The New York Daily News provides a link to a Youtube video made by New York State Health Commissioner Richard Daines who makes a five-minute video arguing for a taxA tax is a mandatory payment or charge collected by local, state, and national governments from individuals or businesses to cover the costs of general government services, goods, and activities. on non-diet soda.
You can tell that Daines and those in Albany who designed this stupid policy have very little understanding of Pigouvian taxation in the first place because he is promoting an ad valorem tax on soft drinks as opposed to a per-unit tax. If the sugary content of soda is what is bad, then shouldn’t the tax be based upon the sugary content and not the price? If I buy a Sam’s Choice Cola instead of Pepsi or Coca-Cola, why should I pay more tax on the Pepsi/Coke compared to the Sam’s Choice. Both essentially contribute the same to obesity.
I oppose the policy, but could have written a better nanny policy that more effectively limited obesity.
Here’s what should be the proper tax policy with regards to soft drinks:
The tax should be set to offset the true negative costs imposed on others in society from the soda’s consumption, and supporters should justify the tax with numbers on what is the true external cost. Merely citing the total economic cost of something is not providing any relevant information on optimal Pigouvian taxation. Everything has an economic cost, but not everything has a substantial external cost imposed on third parties.
Daines claims that you should not say no to this policy just because there are other unhealthy activities that won’t be taxed. But by taking this position, Daines is not getting to the core of the problem. He assumes a link between soda and obesity and says we need to tax soda to offset obesity. But why not go straight at the problem? That’s the problem I have with folks like Daines.
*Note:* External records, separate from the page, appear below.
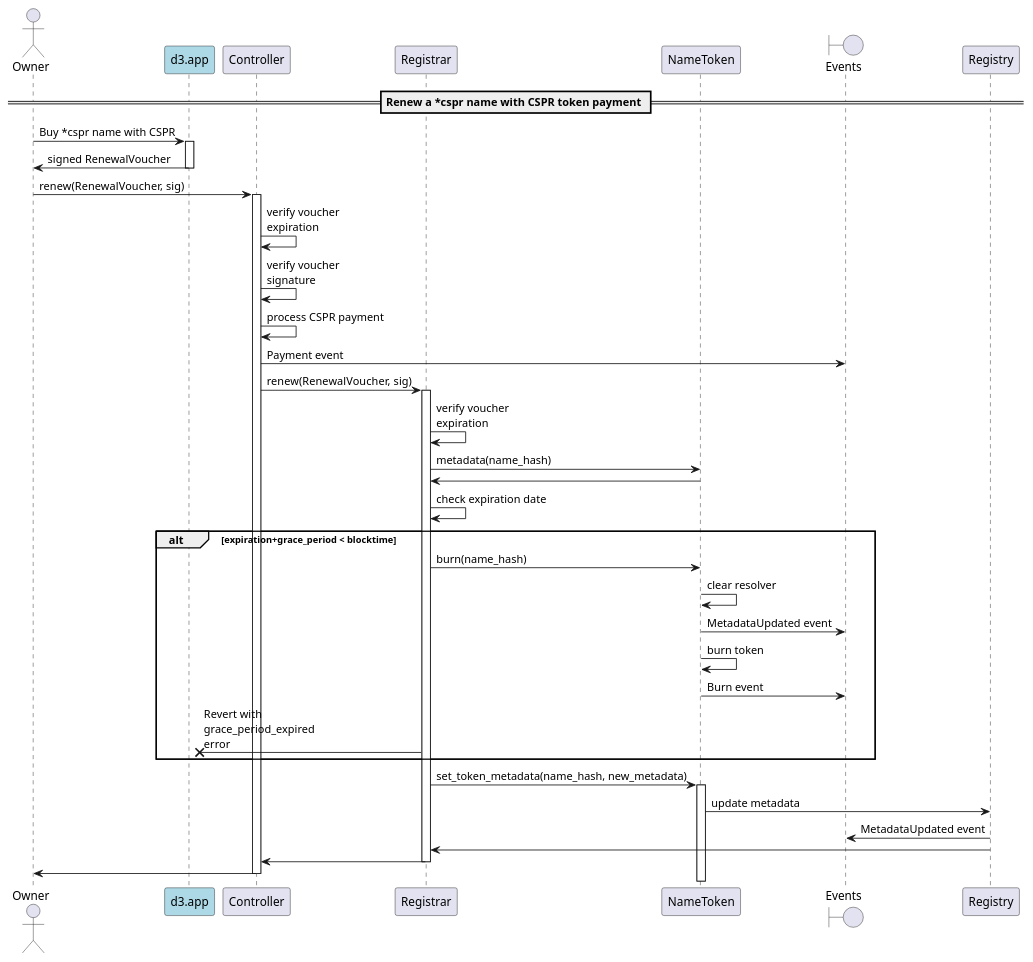
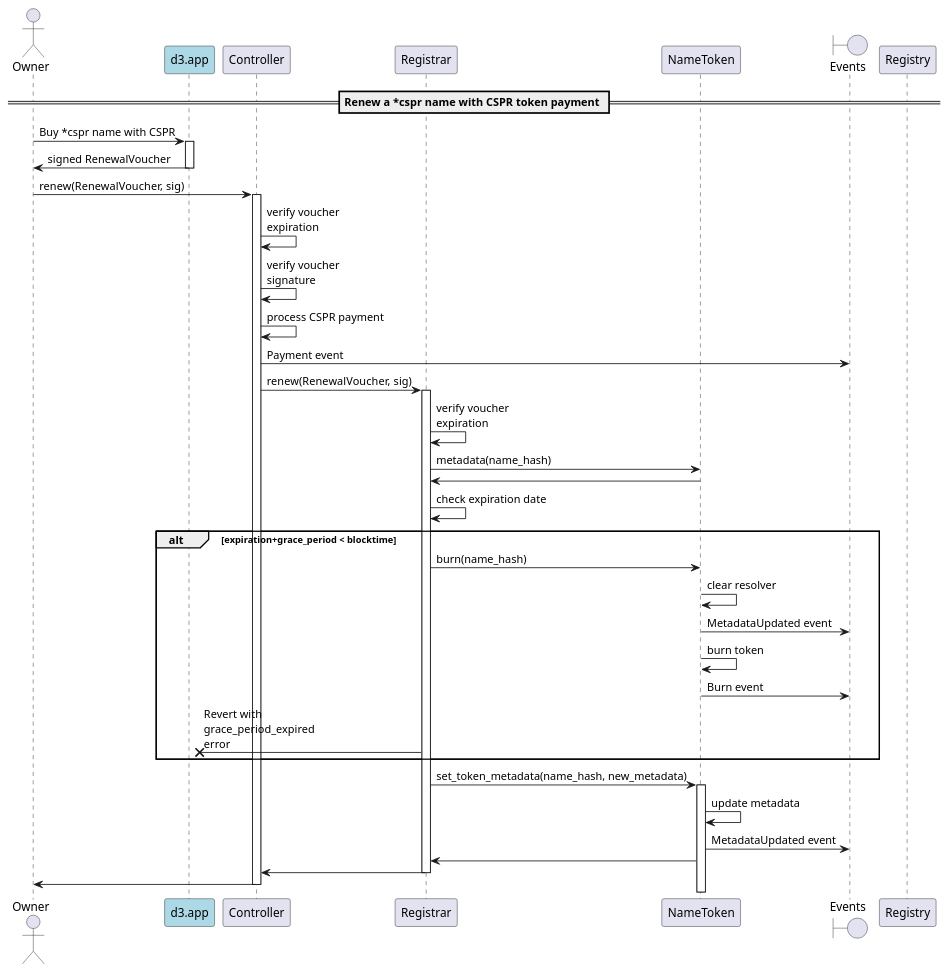
The diagram in docs/sequence-diagrams/puml/onchain-renewal.puml (make-software/cspr-name-contracts), drawn with PlantUML before and after one commit. The commit also changed 14 other files, not shown here.

Commit message:
Renamed Registry contract with NameToken in the sequence diagrams. (part 2)

```diff
--- a/docs/sequence-diagrams/puml/onchain-renewal.puml
+++ b/docs/sequence-diagrams/puml/onchain-renewal.puml
@@ -1,50 +1,50 @@
 @startuml
 'https://plantuml.com/sequence-diagram
 
 'autonumber
 actor Owner
 participant "d3.app" as d3 #lightblue
 participant "Controller"
 participant "Registrar"
 participant "NameToken"
 boundary "Events"
 
 == Renew a *cspr name with CSPR token payment ==
 
 Owner -> d3: Buy *cspr name with CSPR
 activate d3
 d3 -> Owner: signed RenewalVoucher
 deactivate d3
 
 Owner -> Controller: renew(RenewalVoucher, sig)
 activate Controller
 Controller -> Controller: verify voucher\nexpiration
 Controller -> Controller: verify voucher\nsignature
 Controller -> Controller: process CSPR payment
 Controller -> "Events": Payment event
 Controller -> Registrar: renew(RenewalVoucher, sig)
 activate Registrar
 Registrar -> Registrar: verify voucher\nexpiration
 Registrar -> NameToken: metadata(name_hash)
 NameToken -> Registrar
 Registrar -> Registrar: check expiration date
 alt expiration+grace_period < blocktime
     Registrar -> NameToken: burn(name_hash)
     NameToken -> NameToken: clear resolver
     NameToken -> "Events": MetadataUpdated event
     NameToken -> NameToken: burn token
     NameToken -> "Events": Burn event
     Registrar ->x d3: Revert with\ngrace_period_expired\nerror
 end
 Registrar -> NameToken: set_token_metadata(name_hash, new_metadata)
 activate NameToken
-NameToken -> Registry: update metadata
-Registry -> "Events": MetadataUpdated event
-Registry -> Registrar
+NameToken -> NameToken: update metadata
+NameToken -> "Events": MetadataUpdated event
+NameToken -> Registrar
 deactivate Registry
 Registrar -> Controller
 deactivate Registrar
 Controller -> Owner
 deactivate Controller
 
 @enduml
```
They are totally dishonest when they start with proposing the taxation of just one product (soda) that they claim is a source of some other problem (obesity).
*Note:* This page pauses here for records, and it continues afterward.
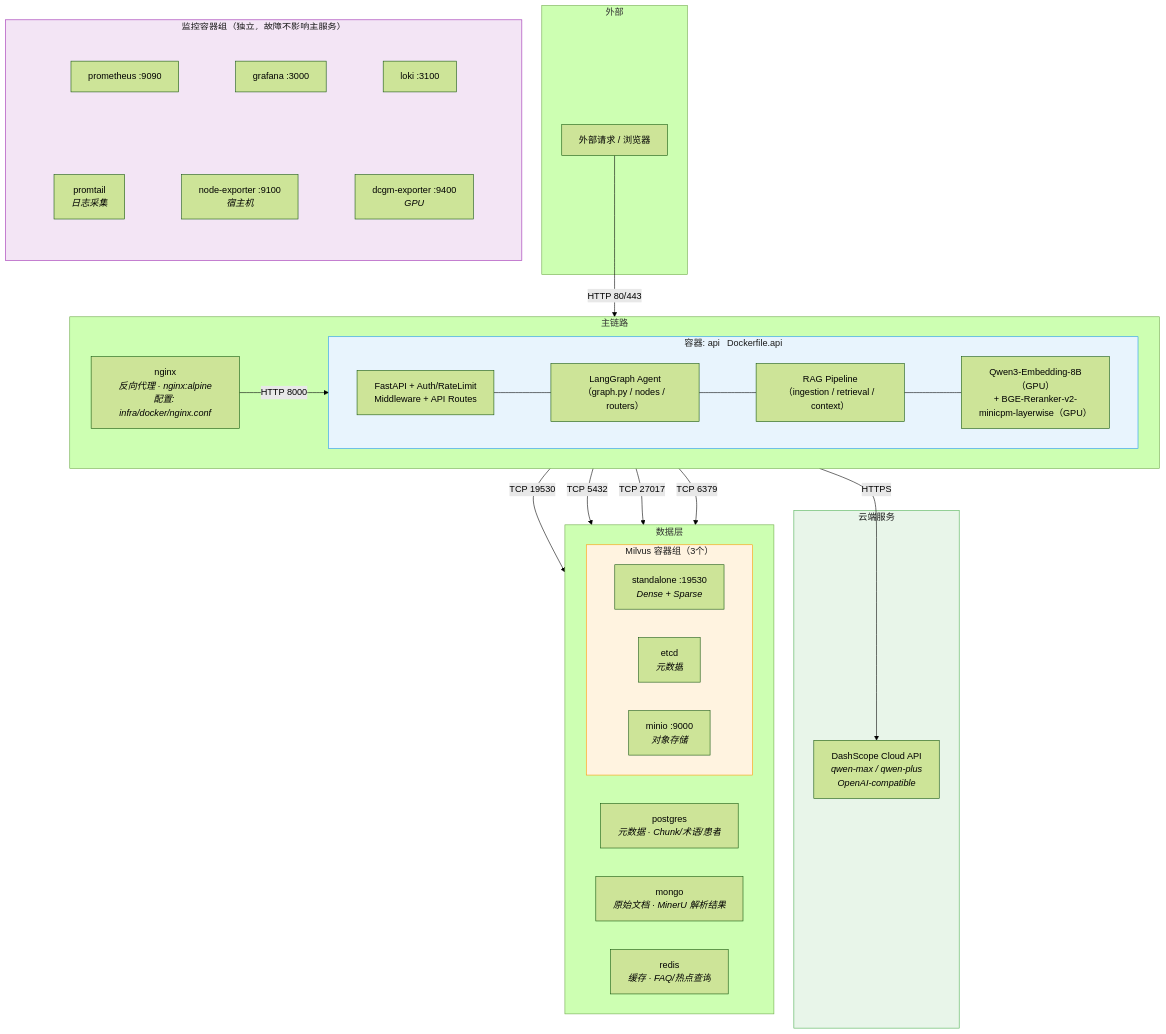
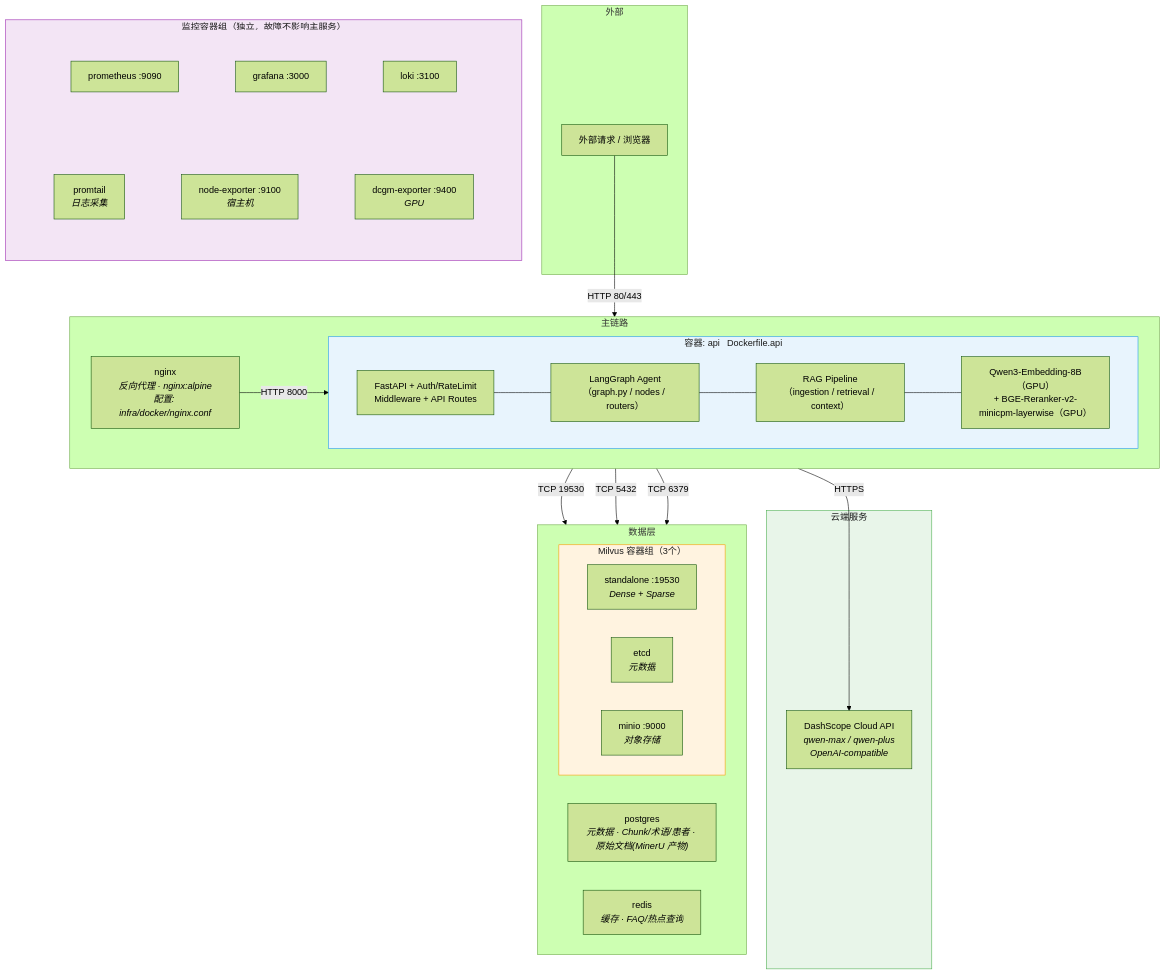
One commit to Handshakeworm/Agentic-RAG-Medical-care-Assistant changed the diagram in .claude/skills/auto-coder/references/01-overview.md. Above: the diagram before and after it, drawn with Mermaid (forest theme). The commit also changed other lines of this file and 47 other files, not shown here.

````diff
--- a/.claude/skills/auto-coder/references/01-overview.md
+++ b/.claude/skills/auto-coder/references/01-overview.md
@@ -382,72 +368,70 @@
 ```mermaid
 graph TB
     subgraph 外部
         Client["外部请求 / 浏览器"]
     end
 
     subgraph 云端["云端服务"]
         cloudapi["DashScope Cloud API<br/><i>qwen-max / qwen-plus</i><br/><i>OpenAI-compatible</i>"]
     end
 
     Client -->|"HTTP 80/443"| nginx
 
     subgraph 主链路
         direction LR
         nginx["nginx<br/><i>反向代理 · nginx:alpine</i><br/><i>配置: infra/docker/nginx.conf</i>"]
         nginx -->|"HTTP 8000"| api
 
         subgraph api["容器: api &ensp;Dockerfile.api"]
             direction LR
             L1["FastAPI + Auth/RateLimit<br/>Middleware + API Routes"]
             L2["LangGraph Agent<br/>（graph.py / nodes / routers）"]
             L3["RAG Pipeline<br/>（ingestion / retrieval / context）"]
             L4["Qwen3-Embedding-8B（GPU）<br/>+ BGE-Reranker-v2-minicpm-layerwise（GPU）"]
             L1 --- L2 --- L3 --- L4
         end
     end
 
     subgraph 数据层
         direction LR
         subgraph Milvus["Milvus 容器组（3个）"]
             direction LR
             standalone["standalone :19530<br/><i>Dense + Sparse</i>"]
             etcd["etcd<br/><i>元数据</i>"]
             minio["minio :9000<br/><i>对象存储</i>"]
         end
-        postgres["postgres<br/><i>元数据 · Chunk/术语/患者</i>"]
-        mongo["mongo<br/><i>原始文档 · MinerU 解析结果</i>"]
+        postgres["postgres<br/><i>元数据 · Chunk/术语/患者 · 原始文档(MinerU 产物)</i>"]
         redis["redis<br/><i>缓存 · FAQ/热点查询</i>"]
     end
 
     api -->|"HTTPS"| cloudapi
     api -->|"TCP 19530"| standalone
     api -->|"TCP 5432"| postgres
-    api -->|"TCP 27017"| mongo
     api -->|"TCP 6379"| redis
 
     subgraph 监控层["监控容器组（独立，故障不影响主服务）"]
         direction TB
         subgraph 监控行1[" "]
             direction LR
             prometheus["prometheus :9090"]
             grafana["grafana :3000"]
             loki["loki :3100"]
             prometheus ~~~ grafana ~~~ loki
         end
         subgraph 监控行2[" "]
             direction LR
             promtail["promtail<br/><i>日志采集</i>"]
             node_exp["node-exporter :9100<br/><i>宿主机</i>"]
             dcgm_exp["dcgm-exporter :9400<br/><i>GPU</i>"]
             promtail ~~~ node_exp ~~~ dcgm_exp
         end
         监控行1 ~~~ 监控行2
     end
 
     style api fill:#e8f4fd,stroke:#2196F3,color:#1a1a1a
     style Milvus fill:#fff3e0,stroke:#FF9800,color:#1a1a1a
     style 监控层 fill:#f3e5f5,stroke:#9C27B0,color:#1a1a1a
     style 云端 fill:#e8f5e9,stroke:#4CAF50,color:#1a1a1a
     style 监控行1 fill:transparent,stroke:none
     style 监控行2 fill:transparent,stroke:none
 ```
````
Advocates of raising the federal gas taxA gas tax is commonly used to describe the variety of taxes levied on gasoline at both the federal and state levels, to provide funds for highway repair and maintenance, as well as for other government infrastructure projects. These taxes are levied in a few ways, including per-gallon excise taxes, excise taxes imposed on wholesalers, and general sales taxes that apply to the purchase of gasoline. like Greg Mankiw are at least honest when they tell you that they would prefer a carbon taxA carbon tax is levied on the carbon content of fossil fuels. The term can also refer to taxing other types of greenhouse gas emissions, such as methane. A carbon tax puts a price on those emissions to encourage consumers, businesses, and governments to produce less of them. , which goes more directly at the source of greenhouse gas emissions. But if you asked Daines whether he would support a policy of taxing individuals based upon their BMIs, thereby targeting the “problem” at its core, I doubt he’d give you an honest answer.
That’s the main difference between economists who understand Pigouvian taxA Pigouvian tax, named after 1920 British economist Arthur C. Pigou, is a tax on a market transaction that creates a negative externality, or an additional cost, borne by individuals not directly involved in the transaction. Examples include tobacco taxes, sugar taxes, and carbon taxes. ation and its ability to improve societal well-being and public health nannies like Daines who have other agendas and have little understanding of sound tax policy. (See also the blog post below this one that has a similar problem that we can continue to see — setting a cigarette tax rate to raise revenue as opposed to offsetting the negative costs imposed on others.)Share